Faith communities have traditionally involved themselves in various mission and social justice programs to help the needy in the community. They have played a vital role in helping the poor, the sick and the aged. As participation in houses of worship has declined, there has been a drop off in the ability of faith communities to meet the social service and welfare needs of the community. In fact, as important as the work of volunteers in the community has been, churches and temples and places of worship have never been able to meet the full extent of the needs in their local areas.
As the ultraconservatives seek to slash government programs including food stamps and other social welfare programs, the rationale has sometimes been given that this work should be left to the religious institutions.
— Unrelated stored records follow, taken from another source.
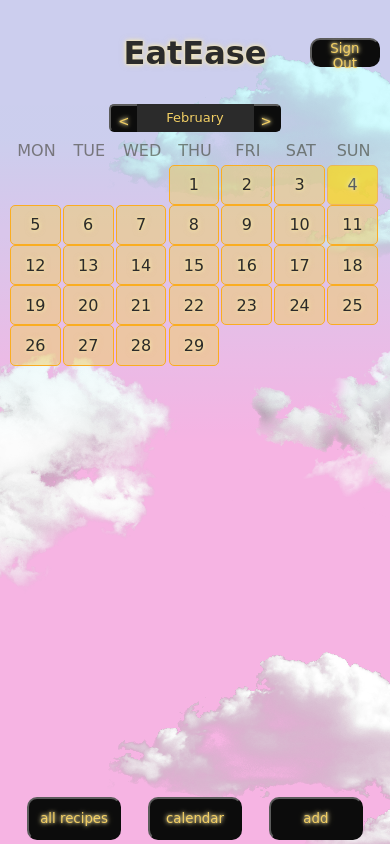
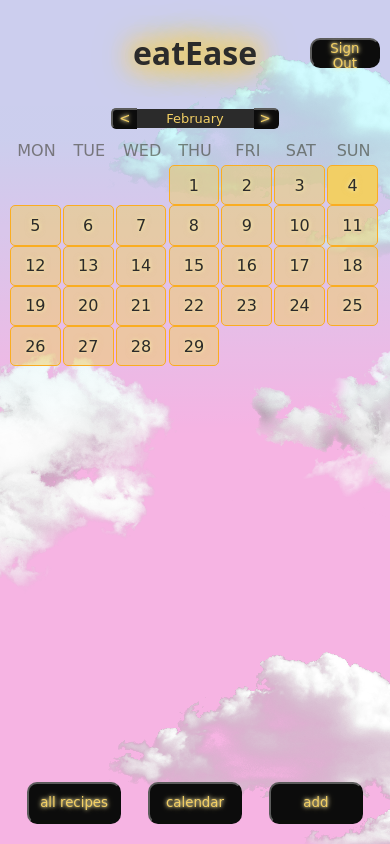
Before and after one commit to pepo999/eat-ease, a website with bundled scripts: page public/index.html in a window 390 px wide. Built offline with nearby package versions, Linux system fonts and the light colour scheme; no server answers.

Commit message:
css crazY 3

```diff
--- a/public/index.html
+++ b/public/index.html
@@ -4,7 +4,7 @@
 <head>
     <meta charset="UTF-8">
     <meta name="viewport" content="width=device-width, initial-scale=1.0">
-    <title>EatEase</title>
+    <title>eatEase</title>
     <link rel="stylesheet" type="text/css" href="./style.css">
     <link rel="stylesheet" type="text/css" href="./mobile.css">
 </head>
@@ -14,7 +14,7 @@
             <div class="head-block">
             </div>
             <div class="head-block">
-                <h1>EatEase</h1>
+                <h1>eatEase</h1>
             </div>
             <div class="head-block-r">
                 <button id="signOutButton">Sign Out</button>
--- a/public/mobile.css
+++ b/public/mobile.css
@@ -1,6 +1,6 @@
 @media screen and (max-width: 992px) {
 
-  @import url('https://fonts.googleapis.com/css2?family=Dancing+Script:wght@600&display=swap');
+  @import url('https://fonts.googleapis.com/css2?family=Dancing+Script:wght@600&family=Rubik+Bubbles&display=swap');
 
   body,
   html {
@@ -52,13 +52,16 @@
   header {
     width: 100vw;
     background-color: rgba(135,246,255, 0.4);
-    flex-grow: 1;
+    /* flex-grow: 1; */
     display: flex;
     flex-direction: row;
   }
 
   h1 {
     display: inline;
+    font-family: 'Rubik Bubbles', system-ui;
+    font-size: 2rem;
+    text-shadow: #F2CD5D 0px 0px 40px, #F2CD5D 0px 0px 30px, #F2CD5D 0px 0px 20px, #F2CD5D 0px 0px 30px;
   }
 
   .head-block {
@@ -79,11 +82,12 @@
 
   .calendar-nav {
     /* background-color: rgba(135,246,255, 0.8); */
-    height: 3vh;
+    /* height: 3vh; */
     display: flex;
     align-items: center;
     justify-content: center;
     margin: 0px;
+    border: none;
   }
 
   .calendarDay{
@@ -105,7 +109,7 @@
     text-shadow: none;
     color: #F2CD5D;
     font-size: small;
-    height: 7vw;
+    height: 5vw;
     display: flex;
     justify-content: center;
     align-items: center;
@@ -114,8 +118,8 @@
   #button-prev{
     border-radius: 5px 0px 0px 5px;
     border-right: none;
-    width: 7vw;
-    height: 7vw;
+    /* width: 5vw;
+    height: 5vw; */
     display: flex;
     justify-content: center;
     align-items: flex-end;
@@ -124,8 +128,8 @@
   #button-next{
     border-radius: 0px 5px 5px 0px;
     border-left: none;
-    width: 7vw;
-    height: 7vw;
+    /* width: 5vw;
+    height: 5vw; */
     display: flex;
     justify-content: center;
     align-items: flex-end;
@@ -161,7 +165,7 @@
     background: rgb(135,246,255);
 background: linear-gradient(180deg, rgba(135,246,255,0.4) 5%, rgba(135,246,255,0) 50%);
     padding: 0px;
-    min-height: 80vh;
+    /* min-height: 60vh; */
     flex-grow: 10;
     /* background-color: #270722; */
     display: flex;
@@ -169,7 +173,7 @@ background: linear-gradient(180deg, rgba(135,246,255,0.4) 5%, rgba(135,246,255,0
   }
 
   .selectedDay {
-    background-color: blueviolet;
+    background-color: rgba(135,246,255, 0.3);
   }
 
   .btn-container {
@@ -192,12 +196,15 @@ background: linear-gradient(180deg, rgba(135,246,255,0.4) 5%, rgba(135,246,255,0
     align-items: center;
     overflow-y: scroll;
     flex-basis: 0;
+    flex-grow: 10;
+    font-size: 1.3rem;
   }
 
   footer {
     /* background-color: rgba(13, 5, 13, 0.6); */
     /* height: 10vh; */
-    flex-grow: 1;
+    /* flex-grow: 1; */
+    padding-bottom: 20px;
     display: flex;
     flex-direction: column;
     width: 100vw;
--- a/public/style.css
+++ b/public/style.css
@@ -109,8 +109,8 @@
 }
 
 .currentDay {
-    background-color: #ffd700; /* Lighter color for the current day */
-    opacity: 0.7; /* Semi-highlighted if it is also the selected day */
+    background-color: rgba(242,205,93, 1); /* Lighter color for the current day */
+    /* opacity: 0.7; Semi-highlighted if it is also the selected day */
 }
 
 #addRecipeModal {
```
Also changed, not shown: 1 other file.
Such a view is totally unrealistic in terms of the dimension of the need. A “Bread for the World” study calculated the funds religious institutions would have to raise if the food stamp allotment proposed in last year’s House of Representatives budget had been implemented. The study concluded that every church, synagogue, mosque and house of worship in the United States would need to raise $50,000 in additional monies every year for 10 years. Obviously that is not going to happen.
Recently Reston Interfaith changed its name to Cornerstones. This important nonprofit structure providing housing and other social services that was started by Reston’s faith communities has grown in its service area and in its range of programs. While the faith communities will continue to play an important role in its work, it is much more reliant for support on government contracts and grants and business support than from faith communities.
I hope everyone will join me on Works Sunday and will continue to support Reston Interfaith—now Cornerstones. Our contributions are critical to the quality of life for many in our community. We should not fool ourselves, however; we continue to need food stamps and the social and welfare programs that government can most realistically and efficiently provide.